Your objective
If a line in the entries below contains "Cauã", copy it.

Data to use
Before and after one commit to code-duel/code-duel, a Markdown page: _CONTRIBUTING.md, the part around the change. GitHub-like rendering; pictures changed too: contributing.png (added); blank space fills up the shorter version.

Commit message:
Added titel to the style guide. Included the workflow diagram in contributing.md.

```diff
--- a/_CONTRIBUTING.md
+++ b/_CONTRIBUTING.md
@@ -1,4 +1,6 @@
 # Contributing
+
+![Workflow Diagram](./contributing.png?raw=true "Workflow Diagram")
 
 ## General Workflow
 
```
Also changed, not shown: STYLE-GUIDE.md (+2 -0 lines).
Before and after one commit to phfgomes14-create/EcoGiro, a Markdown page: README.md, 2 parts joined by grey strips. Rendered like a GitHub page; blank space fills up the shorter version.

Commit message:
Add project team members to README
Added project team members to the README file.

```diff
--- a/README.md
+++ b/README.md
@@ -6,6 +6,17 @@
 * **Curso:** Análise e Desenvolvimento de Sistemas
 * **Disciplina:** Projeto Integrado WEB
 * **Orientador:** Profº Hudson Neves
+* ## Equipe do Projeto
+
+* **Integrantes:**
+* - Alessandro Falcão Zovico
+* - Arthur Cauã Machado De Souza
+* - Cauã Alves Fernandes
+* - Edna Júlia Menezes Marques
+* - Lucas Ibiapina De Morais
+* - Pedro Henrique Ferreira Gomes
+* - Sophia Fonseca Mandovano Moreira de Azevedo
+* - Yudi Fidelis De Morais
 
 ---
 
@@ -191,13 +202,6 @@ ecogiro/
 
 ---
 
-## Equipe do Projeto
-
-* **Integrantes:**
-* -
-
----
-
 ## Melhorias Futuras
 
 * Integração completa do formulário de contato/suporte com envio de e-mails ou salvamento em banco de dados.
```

Answer below
+* - Arthur Cauã Machado De Souza
+* - Cauã Alves Fernandes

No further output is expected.